Having published new rules on Dark Fibre and ‘ducts and poles’ access in May, Ofcom has made no material changes following a review from the European Commission.
The rules are another attempt by Ofcom to encourage more competition in the fixed market and therefore increase investments made by the telcos in offering services in regions which could be deemed as less commercially attractive. Openreach might not be the happiest for the situation, but it is a step towards shortening the digital divide which has emerged in the UK.
Starting with the ducts and poles element, Ofcom has confirmed telcos laying fibre cables for broadband and mobile networks will benefit from greater access to Openreach’s existing infrastructure. The watchdog has used the phrase ‘unrestricted’ though we struggle to believe there are no loop-holes for Openreach to play around with.

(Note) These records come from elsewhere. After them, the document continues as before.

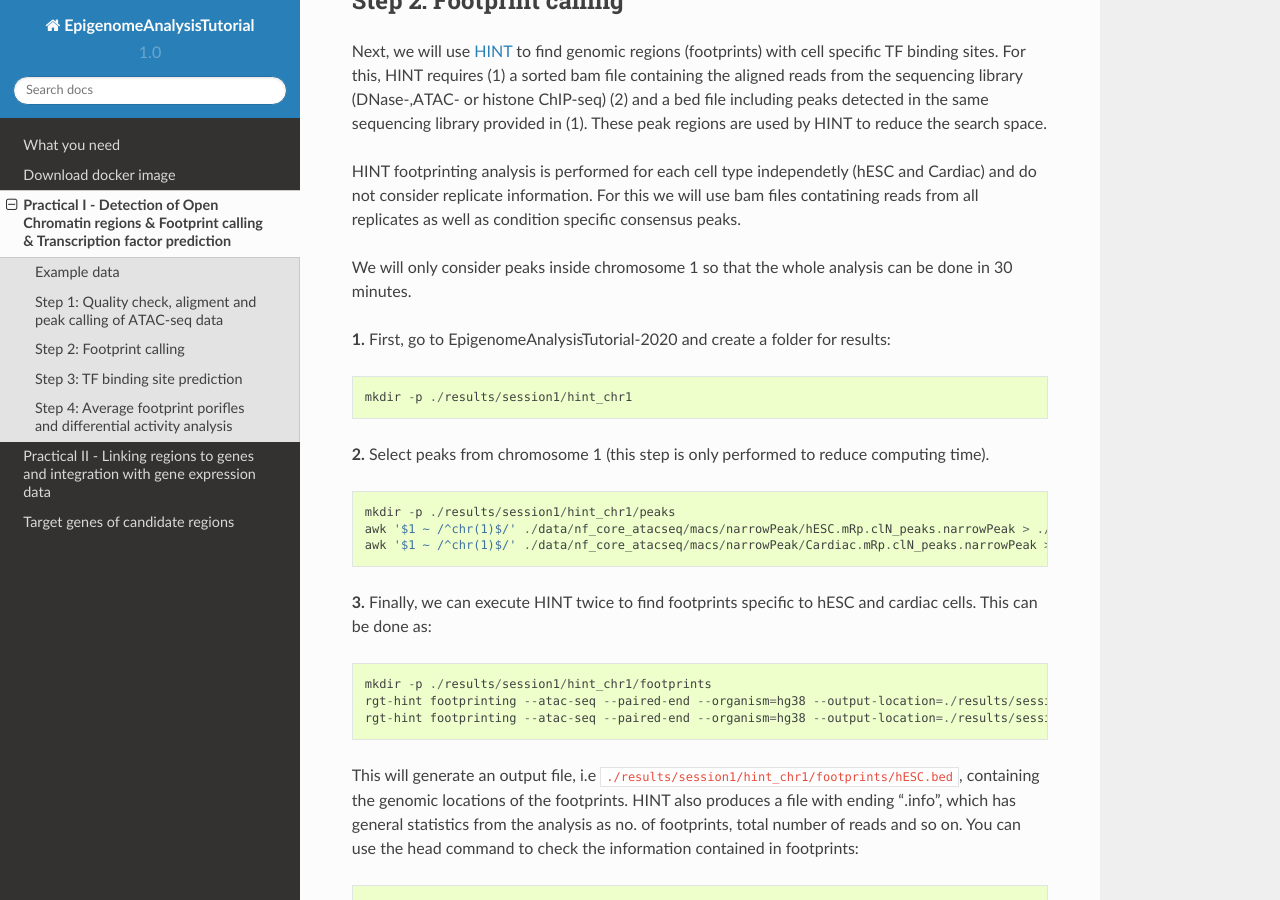
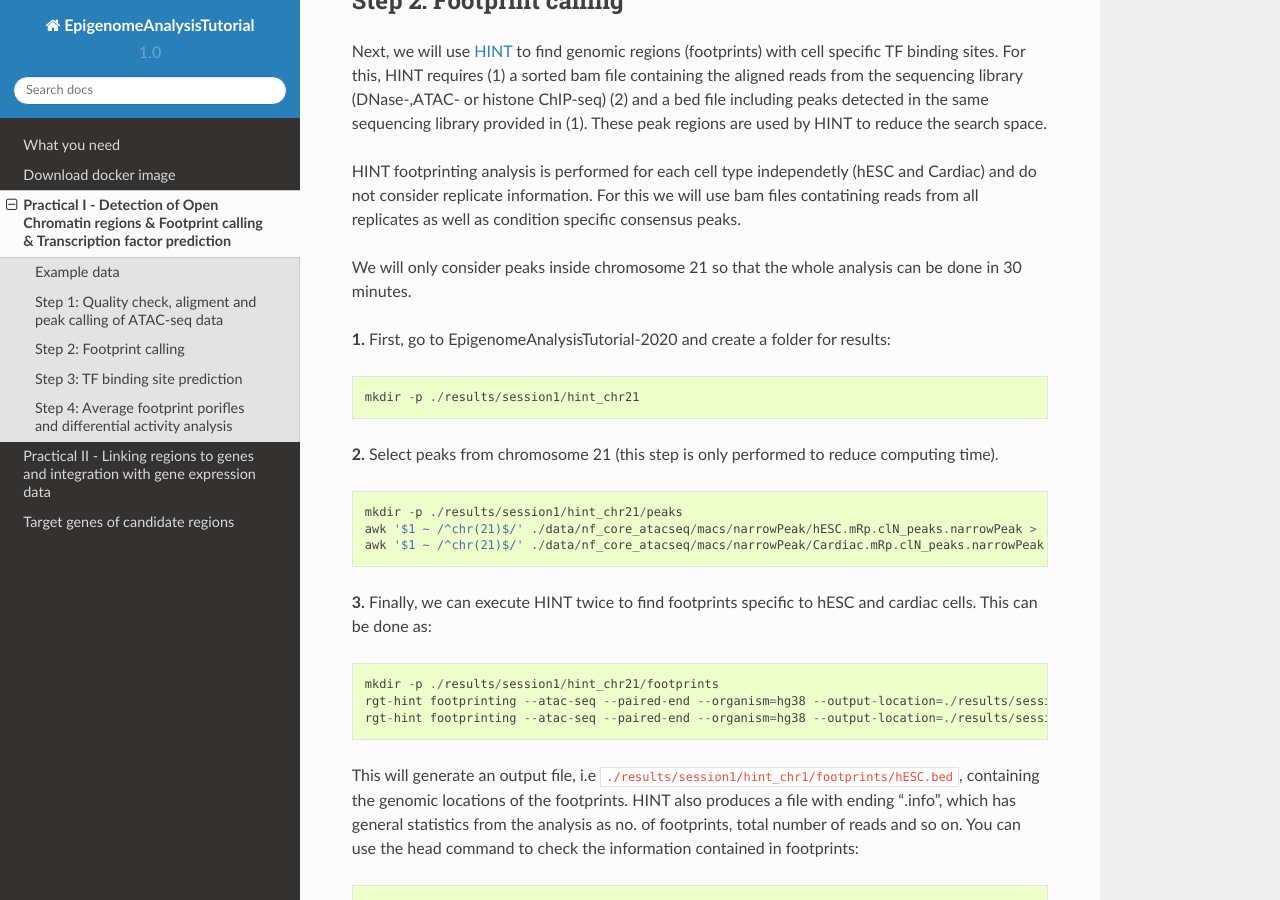
Before and after one commit to SchulzLab/EpigenomeAnalysisTutorial-2020, a Sphinx documentation site: the page built from docs/Practical1.rst, in a window 1280 px wide and 900 px high, scrolled down 1573 px. Built offline with Sphinx 7.4.7 and the Read the Docs theme 2.0.0, drawn with Linux system fonts in a browser that asks for light colours.

Commit message:
Update Practical1.rst

```diff
--- a/docs/Practical1.rst
+++ b/docs/Practical1.rst
@@ -46,24 +46,24 @@ Next, we will use `HINT <http://www.regulatory-genomics.org/hint/>`_ to find gen
 
 HINT footprinting analysis is performed for each cell type independetly (hESC and Cardiac) and do not consider replicate information. For this we will use bam files contatining reads from all replicates as well as condition specific consensus peaks.
 
-We will only consider peaks inside chromosome 1 so that the whole analysis can be done in 30 minutes.
+We will only consider peaks inside chromosome 21 so that the whole analysis can be done in 30 minutes.
 
 **1.** First, go to EpigenomeAnalysisTutorial-2020 and create a folder for results:
 ::
-    mkdir -p ./results/session1/hint_chr1
+    mkdir -p ./results/session1/hint_chr21
 
-**2.** Select peaks from chromosome 1 (this step is only performed to reduce computing time).
+**2.** Select peaks from chromosome 21 (this step is only performed to reduce computing time).
 ::
-    mkdir -p ./results/session1/hint_chr1/peaks
-    awk '$1 ~ /^chr(1)$/' ./data/nf_core_atacseq/macs/narrowPeak/hESC.mRp.clN_peaks.narrowPeak > ./results/session1/hint_chr1/peaks/hESC.bed
-    awk '$1 ~ /^chr(1)$/' ./data/nf_core_atacseq/macs/narrowPeak/Cardiac.mRp.clN_peaks.narrowPeak > ./results/session1/hint_chr1/peaks/Cardiac.bed
+    mkdir -p ./results/session1/hint_chr21/peaks
+    awk '$1 ~ /^chr(21)$/' ./data/nf_core_atacseq/macs/narrowPeak/hESC.mRp.clN_peaks.narrowPeak > ./results/session1/hint_chr21/peaks/hESC.bed
+    awk '$1 ~ /^chr(21)$/' ./data/nf_core_atacseq/macs/narrowPeak/Cardiac.mRp.clN_peaks.narrowPeak > ./results/session1/hint_chr21/peaks/Cardiac.bed
 
 **3.** Finally, we can execute HINT twice to find footprints specific to hESC and cardiac cells. This can be done as:
 ::
 
-    mkdir -p ./results/session1/hint_chr1/footprints
-    rgt-hint footprinting --atac-seq --paired-end --organism=hg38 --output-location=./results/session1/hint_chr1/footprints --output-prefix=hESC ./data/nf_core_atacseq/hESC.mRp.clN.sorted.bam ./results/session1/hint_chr1/peaks/hESC.bed
-    rgt-hint footprinting --atac-seq --paired-end --organism=hg38 --output-location=./results/session1/hint_chr1/footprints --output-prefix=Cardiac ./data/nf_core_atacseq/Cardiac.mRp.clN.sorted.bam ./results/session1/hint_chr1/peaks/Cardiac.bed
+    mkdir -p ./results/session1/hint_chr21/footprints
+    rgt-hint footprinting --atac-seq --paired-end --organism=hg38 --output-location=./results/session1/hint_chr21/footprints --output-prefix=hESC ./data/nf_core_atacseq/hESC.mRp.clN.sorted.bam ./results/session1/hint_chr21/peaks/hESC.bed
+    rgt-hint footprinting --atac-seq --paired-end --organism=hg38 --output-location=./results/session1/hint_chr21/footprints --output-prefix=Cardiac ./data/nf_core_atacseq/Cardiac.mRp.clN.sorted.bam ./results/session1/hint_chr21/peaks/Cardiac.bed
 
 This will generate an output file, i.e  ``./results/session1/hint_chr1/footprints/hESC.bed``, containing the genomic locations of the footprints.  HINT also produces a file with ending ".info", which has general statistics from the analysis as no. of footprints, total number of reads and so on. You can use the head command to check the information contained in footprints:
 ::
```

This is not necessarily new from Ofcom, but it is an extension of rules which were passed last year. To this point, Openreach had been compelled into opening up access to the infrastructure for competitors serving residential customers and small businesses, though this update extends the rules to large businesses as well.
With enterprise services plugged as the biggest gain for telcos during the 5G era, the greater access to infrastructure competitor telcos have, the more attractive the business case will be for investment and therefore creating innovative services for the verticals. That said, Openreach will not be as happy as others.
This is a former-monopoly which has reaped the benefits of being the dominant player in the market. Employees will be tasked on protecting and profiting as greatly as possible from assets, though if the regulator keeps opening up infrastructure, this becomes more difficult.
The second area worth noting from this ratification from the European Commission addresses Dark Fibre across the country. This is an area Openreach has fought bitterly against though it seems it could only hold back the tide for so long.
The new rules will force Openreach to offer Dark Fibre as a product to other telcos in areas there are no rival networks present at Openreach’s exchanges. These are the areas where Openreach has a continued monopoly thanks to prior public investment and there is a risk of damaging the business case for competitors.
Under the new rules, in these areas where competition is unlikely to emerge organically, ‘dark fibre’ can now be ‘lit’ by competitors with their own equipment. Openreach will be required to give competitors physical access to its fibre-optic cables, at a price that reflects the cost of laying the infrastructure. In areas where there is competition, pricing regulations will be lighter.
Although these new rules are unlikely to be the most profitable for Openreach, there will be plenty of happy faces around the UK. Telcos have been complaining about the regulatory barriers to achieving the perfect 5G/fibre dream the Government has dreamt up, and this is one step in the right direction.